Whereas it is the duty of states in this context to not recognize, aid or assist the maintenance of Israel’s illegal settlements and annexation, and to ensure respect of IHL by Israel as occupying power, private enterprises are to recognize that this is a “conflict affected area” in the terms of the UN Guiding Principles on Business and Human Rights, with a high risk of gross human rights abuses. Business requires “enhanced due diligence”; private enterprises must not violate IHL, and not undermine efforts of states to perform their legal obligations, by conducting business with the illegal settlements.
With regard to the illegal Israeli settlements in the Occupied Palestinian Territory, obligations of business enterprises are also addressed in resolutions of the Human Rights Council, 18 EU member states have issued business advisories similar to that of the UK, a civil society-maintained investment screen is available,
The Office of the High Commissioner for Human Rights published guidance in 2014 on the implications of the UN Guiding Principles on Business and Human Rights in the context of Israeli settlements in the Occupied Palestinian Territory, here.
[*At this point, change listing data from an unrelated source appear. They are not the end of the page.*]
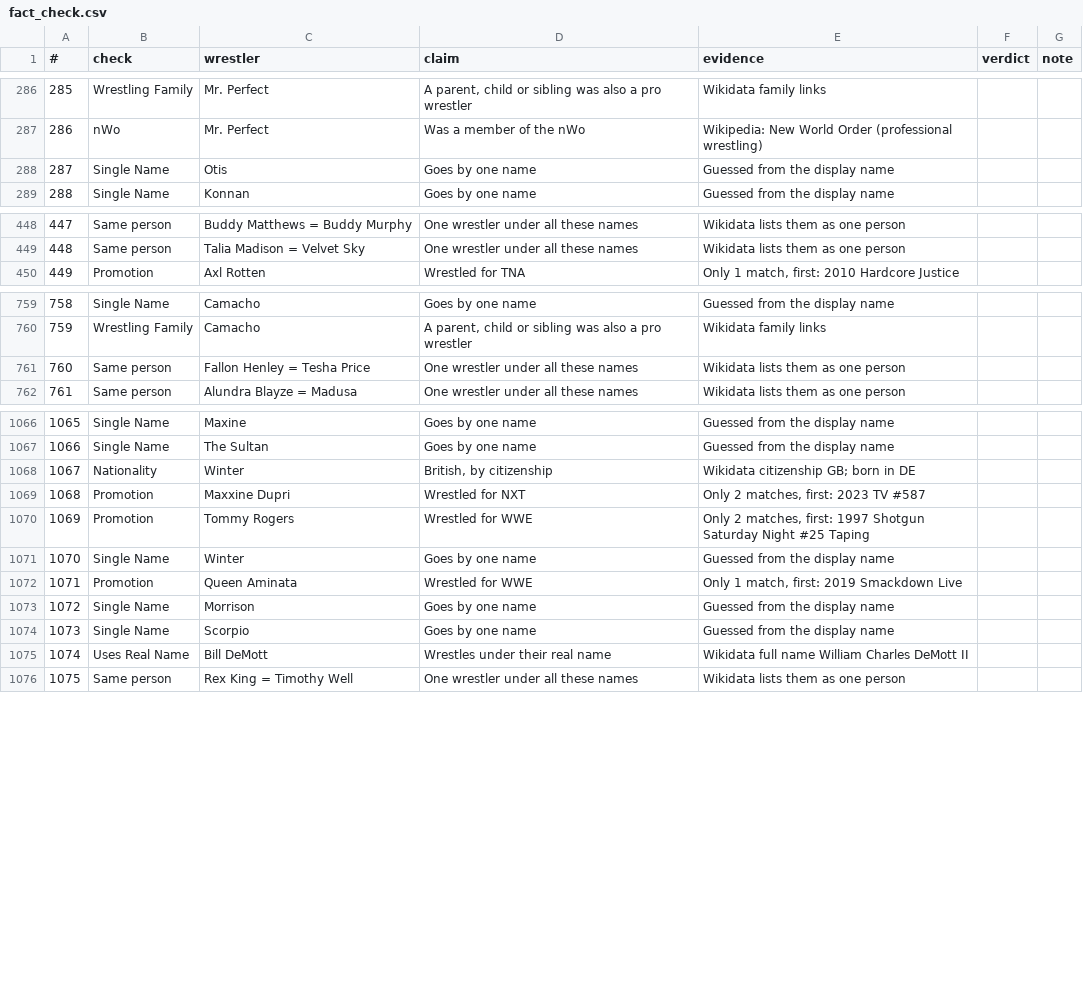
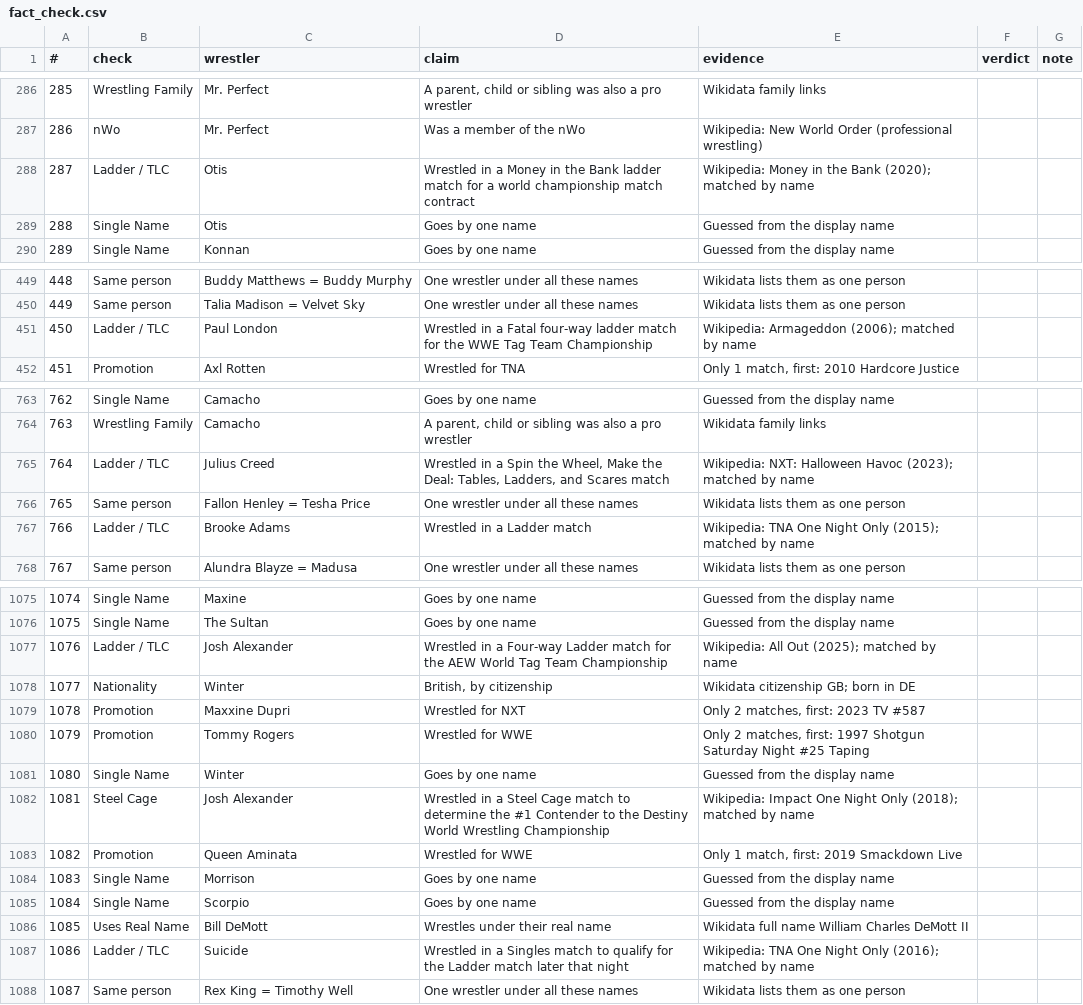
Before and after one commit to beardednotary/the-push, a CSV file: data/generated/fact_check.csv, drawn as a sheet; only a part is shown, gaps mark what is left out; addresses are those after the commit; the diff covers the shown part only; the diff names each change by its address in the sheet, - before the commit and + after, or states it on an @@ line.

```diff
--- a/data/generated/fact_check.csv
+++ b/data/generated/fact_check.csv
+row 288: 287 | Ladder / TLC | Otis | Wrestled in a Money in the Bank ladder match for a world championship match contract | Wikipedia: Money in the Bank (2020); matched by name
@@ column A (#) renumbered from row 289 down @@
+row 451: 450 | Ladder / TLC | Paul London | Wrestled in a Fatal four-way ladder match for the WWE Tag Team Championship | Wikipedia: Armageddon (2006); matched by name
+row 765: 764 | Ladder / TLC | Julius Creed | Wrestled in a Spin the Wheel, Make the Deal: Tables, Ladders, and Scares match | Wikipedia: NXT: Halloween Havoc (2023); matched by name
+row 767: 766 | Ladder / TLC | Brooke Adams | Wrestled in a Ladder match | Wikipedia: TNA One Night Only (2015); matched by name
+row 1077: 1076 | Ladder / TLC | Josh Alexander | Wrestled in a Four-way Ladder match for the AEW World Tag Team Championship | Wikipedia: All Out (2025); matched by name
+row 1082: 1081 | Steel Cage | Josh Alexander | Wrestled in a Steel Cage match to determine the #1 Contender to the Destiny World Wrestling Championship | Wikipedia: Impact One Night Only (2018); matched by name
+row 1087: 1086 | Ladder / TLC | Suicide | Wrestled in a Singles match to qualify for the Ladder match later that night | Wikipedia: TNA One Night Only (2016); matched by name
```
Also changed, not shown: 10 added rows elsewhere in this file, 10 other files.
This page lists the major Israeli banks, all of which are significantly involved in supporting the illegal settlements, and international banks which have been identified as linked through share ownership to these Israeli banks. As such, the institutions listed differ in their levels of involvement and linkage to the impacts of the Israeli settlements. Click 'details' next to each bank for details of the financial relationship in each case.